*** STUDY MATERIAL
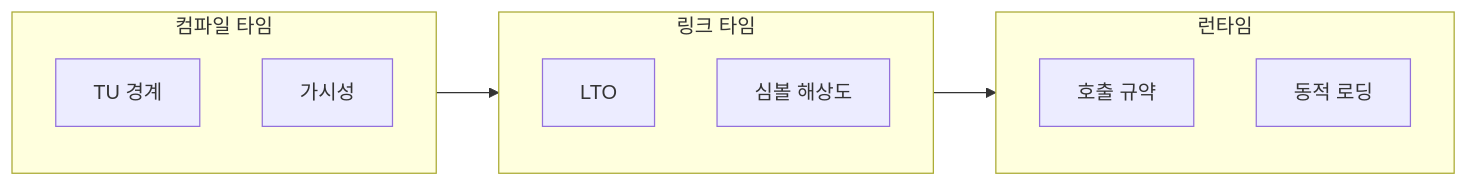
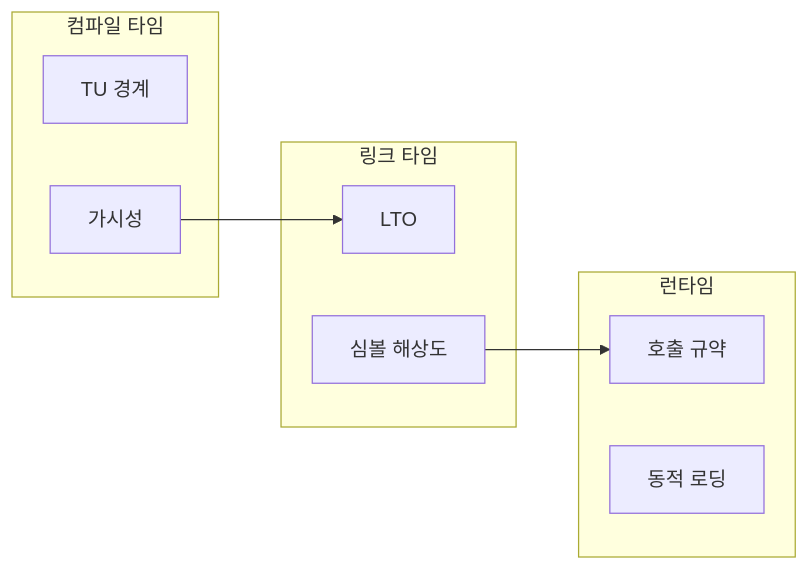
One commit to 42jerrykim/42jerrykim.github.io changed the diagram in content/collection/optimization-01-cpp-language/18-abi-link-performance-boundaries/index.md. Above: the diagram before and after it, drawn with Mermaid. The commit also changed 3 other files, not shown here.

First line of the commit message:
fix(cpp-optimization): fix mermaid syntax errors in optimization-01-cpp-language

````diff
--- a/content/collection/optimization-01-cpp-language/18-abi-link-performance-boundaries/index.md
+++ b/content/collection/optimization-01-cpp-language/18-abi-link-performance-boundaries/index.md
@@ -177,17 +177,17 @@
 ```mermaid
 flowchart LR
   subgraph compile [컴파일 타임]
     A["TU 경계"]
     B["가시성"]
   end
   subgraph link [링크 타임]
     C["LTO"]
     D["심볼 해상도"]
   end
   subgraph run [런타임]
     E["호출 규약"]
     F["동적 로딩"]
   end
-  compile --> link
-  link --> run
+  B --> C
+  D --> E
 ```
````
******
TASK REQUIREMENTS:
The expected result is every record above, word for word, with no pictures in it.

EXPECTED OUTPUT:
One commit to 42jerrykim/42jerrykim.github.io changed the diagram in content/collection/optimization-01-cpp-language/18-abi-link-performance-boundaries/index.md. Above: the diagram before and after it, drawn with Mermaid. The commit also changed 3 other files, not shown here.

First line of the commit message:
fix(cpp-optimization): fix mermaid syntax errors in optimization-01-cpp-language

````diff
--- a/content/collection/optimization-01-cpp-language/18-abi-link-performance-boundaries/index.md
+++ b/content/collection/optimization-01-cpp-language/18-abi-link-performance-boundaries/index.md
@@ -177,17 +177,17 @@
 ```mermaid
 flowchart LR
   subgraph compile [컴파일 타임]
     A["TU 경계"]
     B["가시성"]
   end
   subgraph link [링크 타임]
     C["LTO"]
     D["심볼 해상도"]
   end
   subgraph run [런타임]
     E["호출 규약"]
     F["동적 로딩"]
   end
-  compile --> link
-  link --> run
+  B --> C
+  D --> E
 ```
````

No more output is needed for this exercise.